A bold reinterpretation of the origins of chronic African American poverty and the social policies and political struggles that led to the postwar urban crisis.
A Movement Without Marches follows poor black women as they traveled from some of Philadelphia’s most impoverished neighborhoods into its welfare offices, courtrooms, public housing, schools, and hospitals, laying claim to an unprecedented array of government benefits and services. With these resources came new constraints, as public officials frequently responded to women’s efforts by limiting benefits and attempting to control their personal lives. Scathing public narratives about women’s “dependency” and their children’s “illegitimacy” placed African American women and public institutions at the center of the growing opposition to black migration and civil rights. Countering stereotypes that have long plagued public debate, Lisa Levenstein offers a compelling portrait of women on the margins negotiating with state agencies in order to better their lives.

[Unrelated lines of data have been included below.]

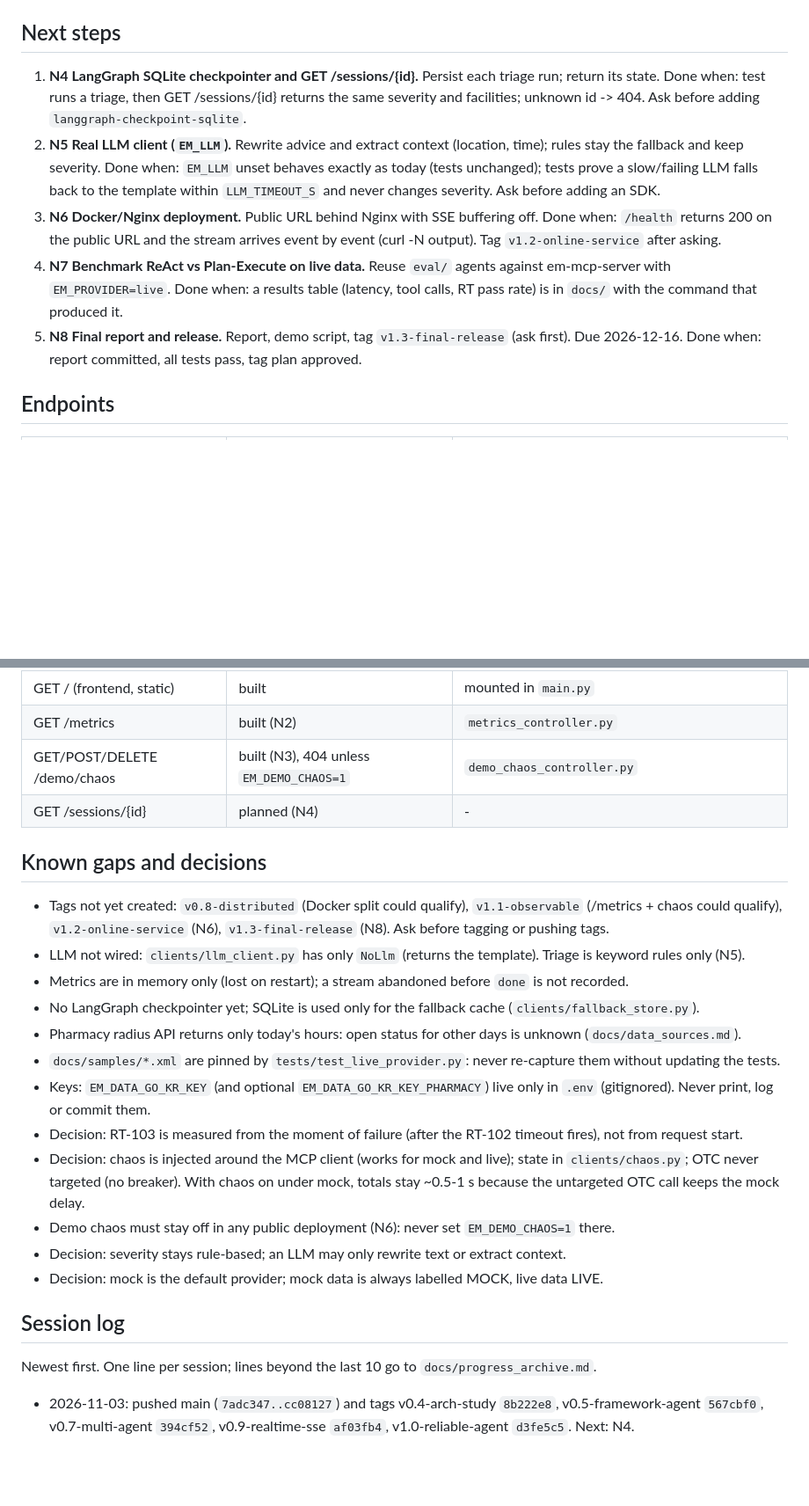
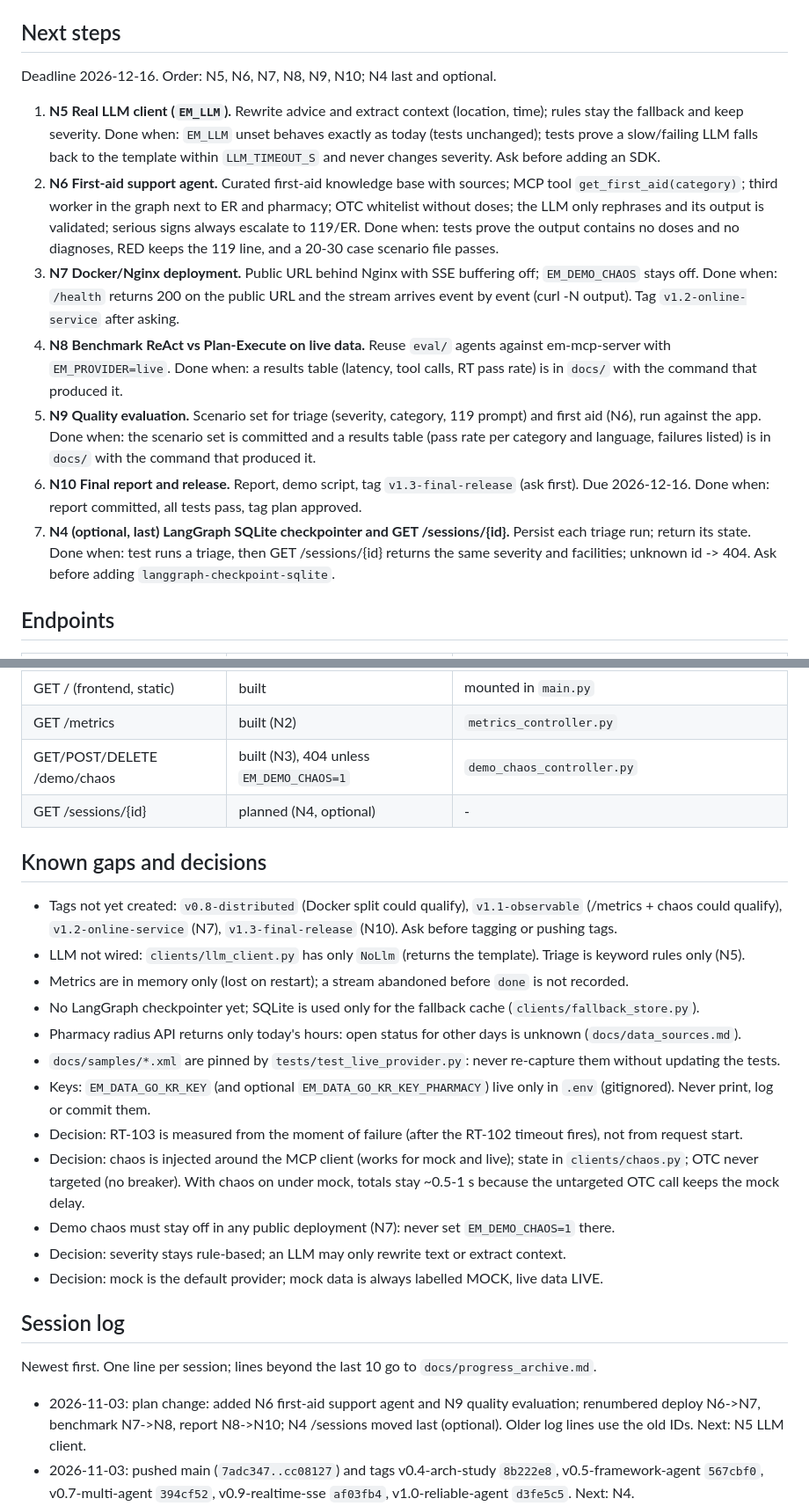
Before and after one commit to brave0926/EM-Project, a Markdown page: PROGRESS.md, 2 parts joined by grey strips. Shown at 88% size. Drawn GitHub-style; blank space fills up the shorter version.

Commit message:
docs(progress): add first-aid agent and evaluation steps [W6]

```diff
--- a/PROGRESS.md
+++ b/PROGRESS.md
@@ -73,16 +73,22 @@ Not yet measured: concurrent load and a deployed server over a real network (N6)
 
 ## Next steps
 
-1. **N4 LangGraph SQLite checkpointer and GET /sessions/{id}.** Persist each triage run; return its state.
+Deadline 2026-12-16. Order: N5, N6, N7, N8, N9, N10; N4 last and optional.
+
+1. **N5 Real LLM client (`EM_LLM`).** Rewrite advice and extract context (location, time); rules stay the fallback and keep severity.
+   Done when: `EM_LLM` unset behaves exactly as today (tests unchanged); tests prove a slow/failing LLM falls back to the template within `LLM_TIMEOUT_S` and never changes severity. Ask before adding an SDK.
+2. **N6 First-aid support agent.** Curated first-aid knowledge base with sources; MCP tool `get_first_aid(category)`; third worker in the graph next to ER and pharmacy; OTC whitelist without doses; the LLM only rephrases and its output is validated; serious signs always escalate to 119/ER.
+   Done when: tests prove the output contains no doses and no diagnoses, RED keeps the 119 line, and a 20-30 case scenario file passes.
+3. **N7 Docker/Nginx deployment.** Public URL behind Nginx with SSE buffering off; `EM_DEMO_CHAOS` stays off.
+   Done when: `/health` returns 200 on the public URL and the stream arrives event by event (curl -N output). Tag `v1.2-online-service` after asking.
+4. **N8 Benchmark ReAct vs Plan-Execute on live data.** Reuse `eval/` agents against em-mcp-server with `EM_PROVIDER=live`.
+   Done when: a results table (latency, tool calls, RT pass rate) is in `docs/` with the command that produced it.
+5. **N9 Quality evaluation.** Scenario set for triage (severity, category, 119 prompt) and first aid (N6), run against the app.
+   Done when: the scenario set is committed and a results table (pass rate per category and language, failures listed) is in `docs/` with the command that produced it.
+6. **N10 Final report and release.** Report, demo script, tag `v1.3-final-release` (ask first). Due 2026-12-16.
+   Done when: report committed, all tests pass, tag plan approved.
+7. **N4 (optional, last) LangGraph SQLite checkpointer and GET /sessions/{id}.** Persist each triage run; return its state.
    Done when: test runs a triage, then GET /sessions/{id} returns the same severity and facilities; unknown id -> 404. Ask before adding `langgraph-checkpoint-sqlite`.
-2. **N5 Real LLM client (`EM_LLM`).** Rewrite advice and extract context (location, time); rules stay the fallback and keep severity.
-   Done when: `EM_LLM` unset behaves exactly as today (tests unchanged); tests prove a slow/failing LLM falls back to the template within `LLM_TIMEOUT_S` and never changes severity. Ask before adding an SDK.
-3. **N6 Docker/Nginx deployment.** Public URL behind Nginx with SSE buffering off.
-   Done when: `/health` returns 200 on the public URL and the stream arrives event by event (curl -N output). Tag `v1.2-online-service` after asking.
-4. **N7 Benchmark ReAct vs Plan-Execute on live data.** Reuse `eval/` agents against em-mcp-server with `EM_PROVIDER=live`.
-   Done when: a results table (latency, tool calls, RT pass rate) is in `docs/` with the command that produced it.
-5. **N8 Final report and release.** Report, demo script, tag `v1.3-final-release` (ask first). Due 2026-12-16.
-   Done when: report committed, all tests pass, tag plan approved.
 
 ## Endpoints
 
@@ -97,11 +103,11 @@ Not yet measured: concurrent load and a deployed server over a real network (N6)
 | GET / (frontend, static) | built | mounted in `main.py` |
 | GET /metrics | built (N2) | `metrics_controller.py` |
 | GET/POST/DELETE /demo/chaos | built (N3), 404 unless `EM_DEMO_CHAOS=1` | `demo_chaos_controller.py` |
-| GET /sessions/{id} | planned (N4) | - |
+| GET /sessions/{id} | planned (N4, optional) | - |
 
 ## Known gaps and decisions
 
-- Tags not yet created: `v0.8-distributed` (Docker split could qualify), `v1.1-observable` (/metrics + chaos could qualify), `v1.2-online-service` (N6), `v1.3-final-release` (N8). Ask before tagging or pushing tags.
+- Tags not yet created: `v0.8-distributed` (Docker split could qualify), `v1.1-observable` (/metrics + chaos could qualify), `v1.2-online-service` (N7), `v1.3-final-release` (N10). Ask before tagging or pushing tags.
 - LLM not wired: `clients/llm_client.py` has only `NoLlm` (returns the template). Triage is keyword rules only (N5).
 - Metrics are in memory only (lost on restart); a stream abandoned before `done` is not recorded.
 - No LangGraph checkpointer yet; SQLite is used only for the fallback cache (`clients/fallback_store.py`).
@@ -110,7 +116,7 @@ Not yet measured: concurrent load and a deployed server over a real network (N6)
 - Keys: `EM_DATA_GO_KR_KEY` (and optional `EM_DATA_GO_KR_KEY_PHARMACY`) live only in `.env` (gitignored). Never print, log or commit them.
 - Decision: RT-103 is measured from the moment of failure (after the RT-102 timeout fires), not from request start.
 - Decision: chaos is injected around the MCP client (works for mock and live); state in `clients/chaos.py`; OTC never targeted (no breaker). With chaos on under mock, totals stay ~0.5-1 s because the untargeted OTC call keeps the mock delay.
-- Demo chaos must stay off in any public deployment (N6): never set `EM_DEMO_CHAOS=1` there.
+- Demo chaos must stay off in any public deployment (N7): never set `EM_DEMO_CHAOS=1` there.
 - Decision: severity stays rule-based; an LLM may only rewrite text or extract context.
 - Decision: mock is the default provider; mock data is always labelled MOCK, live data LIVE.
 
@@ -118,6 +124,7 @@ Not yet measured: concurrent load and a deployed server over a real network (N6)
 
 Newest first. One line per session; lines beyond the last 10 go to `docs/progress_archive.md`.
 
+- 2026-11-03: plan change: added N6 first-aid support agent and N9 quality evaluation; renumbered deploy N6->N7, benchmark N7->N8, report N8->N10; N4 /sessions moved last (optional). Older log lines use the old IDs. Next: N5 LLM client.
 - 2026-11-03: pushed main (`7adc347..cc08127`) and tags v0.4-arch-study `8b222e8`, v0.5-framework-agent `567cbf0`, v0.7-multi-agent `394cf52`, v0.9-realtime-sse `af03fb4`, v1.0-reliable-agent `d3fe5c5`. Next: N4.
 - 2026-11-03: N3 done: /demo/chaos `826f88e`, chaos_demo + RT-103 measured mock 2/2/2 ms, live 1/3/3 ms `2f5caa2`, demo controls `fb8fb71`; 259 tests pass. Next: N4 checkpointer + /sessions (ask about `langgraph-checkpoint-sqlite` first).
 - 2026-11-03: N2 done: GET /metrics `8d35a48`, bench_contracts + measurements mock n=30 / live n=10 `4ed0dd6`; all contracts measured OK except RT-103 (no samples yet); 249 tests pass. Next: N3 /demo/chaos.
```
Also changed, not shown: other parts of PROGRESS.md (+3 -3 lines).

Through riveting first-person accounts and deep archival research, A Movement Without Marches advances a new paradigm for understanding urban poverty and postwar U.S. history.
“Is it possible to write about poor women as active agents without fitting them within a social movement framework? . . . Levenstein has already achieved that balance in this important work. . . . A full understanding of African American poverty must include the women Levenstein so powerfully analyzes.”
–American Historical Review
“A path-breaking account. . . . [Levenstein’s] wide-ranging study of five public institutions suggests a pervasiveness, depth, and force of this phenomenon that historians have not recognized. The field of twentieth-century U.S. politics desperately needs more of her sustained analysis.”
–Pennsylvania Magazine of History and Biography
“Vivid stories of individual women. . . . Each one of them offers an original and compelling interpretation of its subject. Tightly interconnected as they are, each could also stand alone as a major addition to the historiography of public institutions.”
–Journal of Social History
“Levenstein’s focus on the 1950s and 1960s serves to explore the roots of political and social activism embraced by so many younger black people in the subsequent decade. . . . Highly recommended.”
“Excellent. . . . Levenstein becomes a skilled storyteller and weaves narratives from her oral histories throughout the book to support the detailed analysis. . . . Does not disappoint.”
–Journal of African American History